According to a new report from the Congressional Research Service (CRS), oil production on federal lands is slightly above its high in fiscal year 2010 when President Obama forced a moratorium on offshore energy permitting. In fiscal year 2015, oil production on federal lands was 0.8 percent more than its high reached in fiscal year 2010. In contrast, oil production on private and state lands has been booming and was 113 percent higher in fiscal year 2015 than in fiscal year 2010. Similarly, natural gas production on federal lands was 27 percent less in fiscal year 2015 than in fiscal year 2010. In contrast, natural gas production on private and state lands in fiscal year 2015 was up by 55 percent since fiscal year 2010. These are enormous differences in outcomes between federal and nonfederal lands and waters. If more oil and gas production is a good thing for the United States, the Obama Administration’s policies on federal lands and waters are certainly a lesson in what not to do.

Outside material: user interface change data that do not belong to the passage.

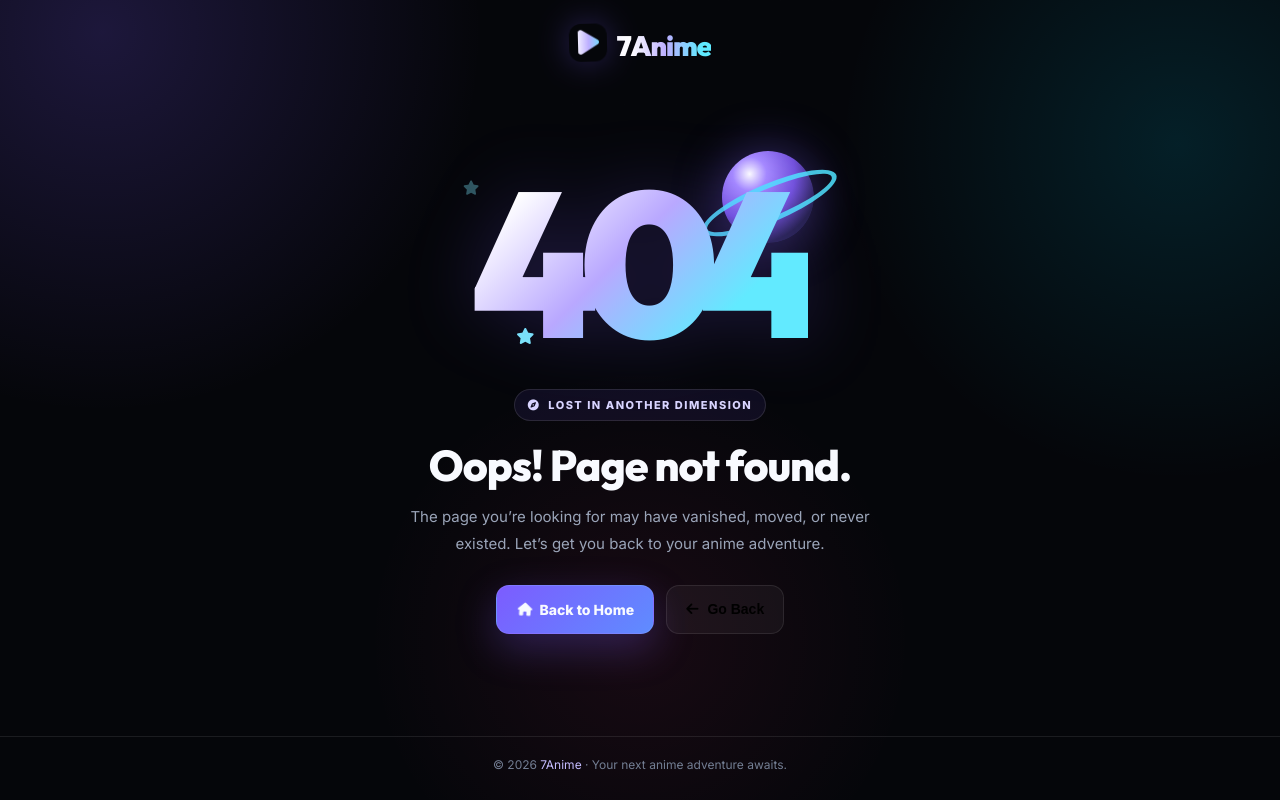
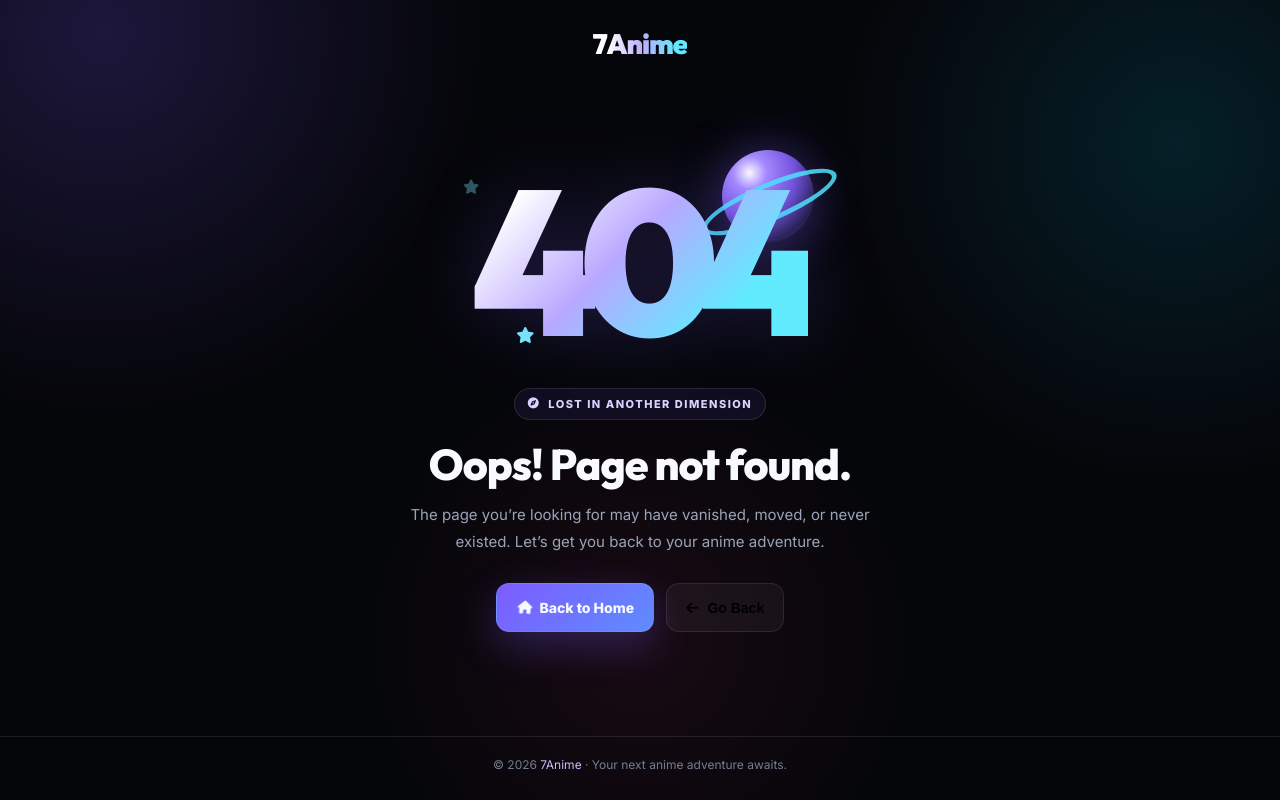
Before and after one commit to doxtg0234/VVmeto-be-ram-you, a plain HTML site: page 404.html in a window 1280 px wide. Drawn offline with Linux system fonts and the light colour scheme.

Commit message:
Update 404 error page header structure
Removed logo icon from the error page header.

```diff
--- a/404.html
+++ b/404.html
@@ -32,7 +32,7 @@
 </head>
 <body>
 <div class="error-page">
-<header class="error-nav"><div class="container"><a class="logo" href="/" aria-label="7Anime homepage"><span class="logo-mark"><i class="fa-solid fa-play" aria-hidden="true"></i></span><span>7Anime</span></a></div></header>
+<header class="error-nav"><div class="container"><a class="logo" href="/" aria-label="7Anime homepage"><span>7Anime</span></a></div></header>
 <main class="error-main"><section class="error-content" aria-labelledby="error-title">
 <div class="error-art" aria-hidden="true"><i class="fa-solid fa-star error-star star-a"></i><i class="fa-solid fa-sparkles error-star star-b"></i><i class="fa-solid fa-star error-star star-c"></i><div class="error-planet"></div><div class="error-ring"></div><div class="error-number">404</div></div>
 <div class="error-kicker"><i class="fa-solid fa-compass" aria-hidden="true"></i> Lost in another dimension</div>
```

In fiscal year 2010, 36 percent of our nation’s oil production was produced on federal lands. Due mainly to Obama Administration policies, by fiscal year 2015, only 21 percent of our nation’s oil production was produced on federal lands. The government’s share of meeting our energy needs is dropping precipitously. Production on non-Federal lands, in contrast, is skyrocketing as hydraulic fracturing and horizontal drilling have increased production dramatically. Oil production on non-Federal lands increased by 14 percent in fiscal year 2015 from fiscal year 2014 levels—an increase of close to one million barrels per day, while oil production on federal lands increased by 8 percent—just 0.15 million barrels per day.
Source: Institute for Energy Research
Date: Jul 7, 2016